I’ve run more than 30 half-marathons, so why did this one feel like my first?
The last time I ran a half, my mom was alive. That was only two years ago, but it feels like lifetimes ago. I’ve been through so much since then, and man, does your body hold on to emotions. (If you’ve ever cried in savasana, you know what I mean.)
Running has not come easy to me in some time. I’ve been trying to pick apart why to solve it: weight gain? age? medication side effects? The answer probably lies in a combination of all of these.
But my therapist constantly reminds me that it’s great just that I’m getting out there, which is honestly hard to hear to someone who’s used to doing more than just “getting out there.” Someone who’s used to running farther, faster, etc. etc. I’m not that person any more, though.
And yet I still wanted to run a half marathon. To prove to myself I still couldâ€”that there was still this vestige of my old life, of glimmers of joy. I ran the Women’s Run Series Half Marathon in Long Beach earlier this month.
The race started at Shoreline Aquatic Park, and parking was easy in a nearby garage (since this is a thing I have to worry about now?). The race was pretty small, so the port-a-potty lines were delightfully short.
It started at 8:20, which was nice for sleeping in purposes, but not so nice for not-running-in-the-sun purposes. The sun was already blazing by the time we started.
I’ve been running long runs roughly around a 10:45-11:00 pace, so I lined up with the 2:30 pacer, which was an 11:26 pace…thinking that it was too slow for me, but the 2:15 was sure as hell too fast for me right now.
The race ran south along the beach for about six miles before turning around. I love that 95 percent of my runs are along the beach these days. It still seems too good to be true some days.
I started with the 2:30 pace group, and I hung with them for the first eight miles, chatting with the pacer Caroline the entire time. But most of my runs lately have been a mix of walk-run, so after eight miles or so of no walking other than water stations, I needed a walk.
And this is when the wheels slid off. When I started to run again, my legs felt like lead, and I was struggling to breathe. (I’ve had some tightness in my chest lately…) I did a little more walk/run until I got to nine and started texting friends that I was at mile 9 and really wanted to quitâ€”but wouldn’t. “I’ll walk it in before I quit,” I told them. And I did walk most of that ninth mile. FUCK THAT, I thought…while simultaneously being really disappointed in myself I had to walk so much.
“Just keep shuffling,” one of my friends wrote back. I don’t think I’ve ever pulled out my phone to text during a race, but I don’t think a race ever felt so hard to me before. My friends’ words felt motivating, and it filled my heart to know there were people cheering me on.
At mile 11, there was a mile out-and-back to get in two extra miles, and I just. wanted. to. be. done. At one point, I saw the pacer opposite me and felt disappointed I hadn’t been able to keep up with her.

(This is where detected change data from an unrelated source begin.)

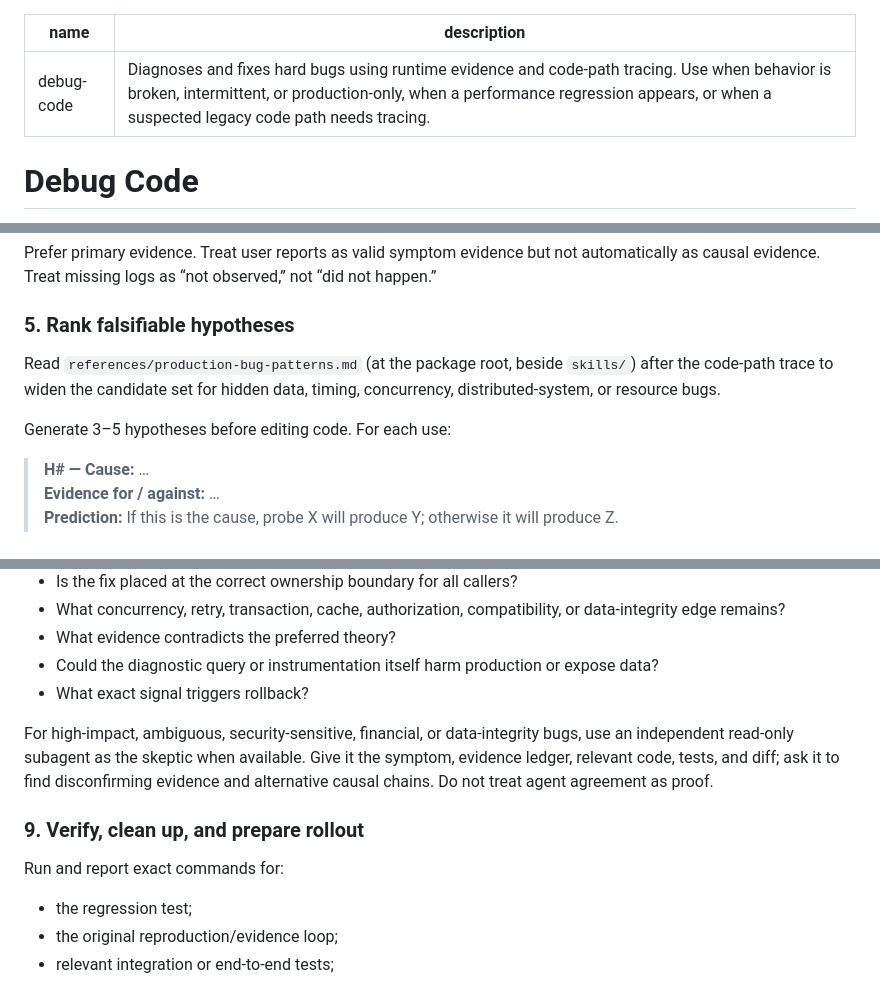
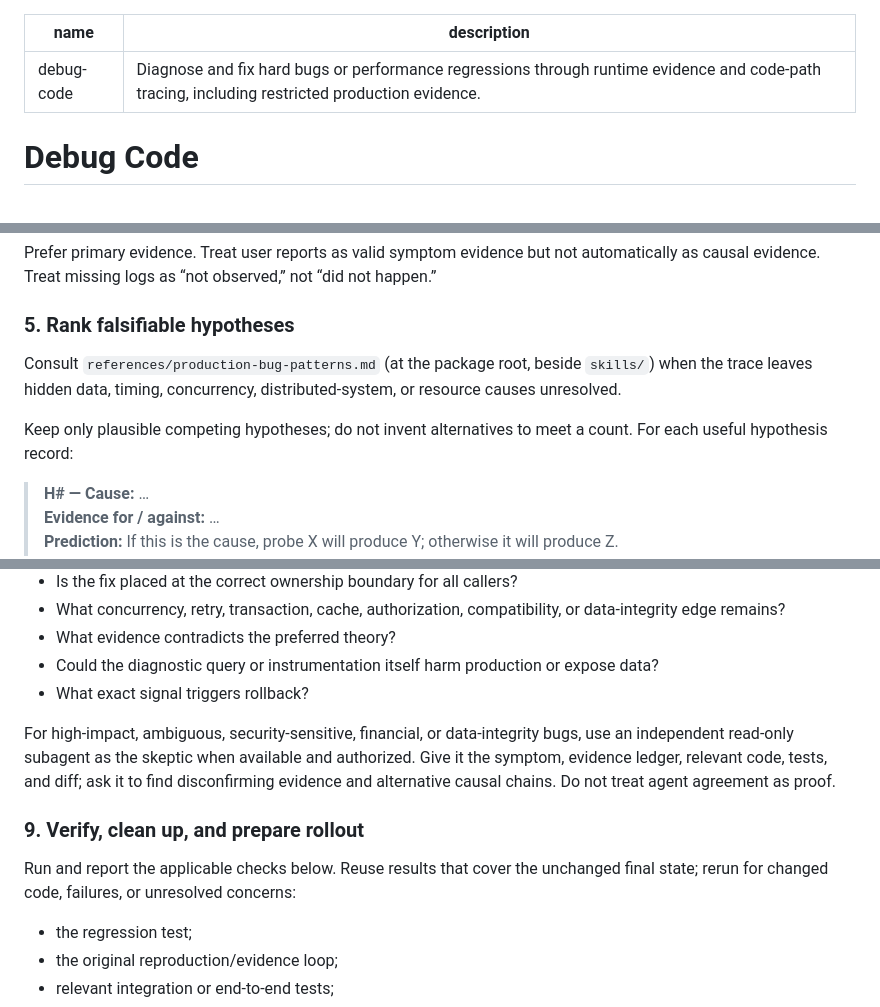
Before and after one commit to cskwork/debug-code-skill, a Markdown page: skills/debug-code/SKILL.md, 3 parts joined by grey strips. GitHub-like rendering.

Commit message:
chore(skills): checkpoint Astra DRY/KISS improvement pass

```diff
--- a/skills/debug-code/SKILL.md
+++ b/skills/debug-code/SKILL.md
@@ -1,6 +1,6 @@
 ---
 name: debug-code
-description: Diagnoses and fixes hard bugs using runtime evidence and code-path tracing. Use when behavior is broken, intermittent, or production-only, when a performance regression appears, or when a suspected legacy code path needs tracing.
+description: Diagnose and fix hard bugs or performance regressions through runtime evidence and code-path tracing, including restricted production evidence.
 ---
 
 
@@ -114,9 +114,9 @@ Prefer primary evidence. Treat user reports as valid symptom evidence but not au
 
 ### 5. Rank falsifiable hypotheses
 
-Read `references/production-bug-patterns.md` (at the package root, beside `skills/`) after the code-path trace to widen the candidate set for hidden data, timing, concurrency, distributed-system, or resource bugs.
+Consult `references/production-bug-patterns.md` (at the package root, beside `skills/`) when the trace leaves hidden data, timing, concurrency, distributed-system, or resource causes unresolved.
 
-Generate 3–5 hypotheses before editing code. For each use:
+Keep only plausible competing hypotheses; do not invent alternatives to meet a count. For each useful hypothesis record:
 
 > **H# — Cause:** …
 > **Evidence for / against:** …
@@ -189,11 +189,11 @@ Before declaring the diagnosis or fix complete, independently challenge it:
 - Could the diagnostic query or instrumentation itself harm production or expose data?
 - What exact signal triggers rollback?
 
-For high-impact, ambiguous, security-sensitive, financial, or data-integrity bugs, use an independent read-only subagent as the skeptic when available. Give it the symptom, evidence ledger, relevant code, tests, and diff; ask it to find disconfirming evidence and alternative causal chains. Do not treat agent agreement as proof.
+For high-impact, ambiguous, security-sensitive, financial, or data-integrity bugs, use an independent read-only subagent as the skeptic when available and authorized. Give it the symptom, evidence ledger, relevant code, tests, and diff; ask it to find disconfirming evidence and alternative causal chains. Do not treat agent agreement as proof.
 
 ### 9. Verify, clean up, and prepare rollout
 
-Run and report exact commands for:
+Run and report the applicable checks below. Reuse results that cover the unchanged final state; rerun for changed code, failures, or unresolved concerns:
 
 - the regression test;
 - the original reproduction/evidence loop;
```
Also changed, not shown: other parts of skills/debug-code/SKILL.md (+3 -3 lines), 1 other file.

My ego totally ran the show on this race. I had a really hard time almost the entire time not comparing myself to past me, whose PR was 1:48. Who, untrained, could run a ~2:05.
I waited to write this recap to see if I’d see any of this in a different light. I’m proud of myself for finishing this halfâ€”especially when I so badly wanted to quitâ€”but it’s just so hard for me to not wonder if, even with more training, if I’ll ever get any of that speed back or if it’s time to kiss my old PRs goodbye.
Me, after the race.
And also me after the race.
I finished in 2:39:13, which is a personal worst, but I fought for every goddamn second of that, and I have a newfound respect for back-of-the-packers.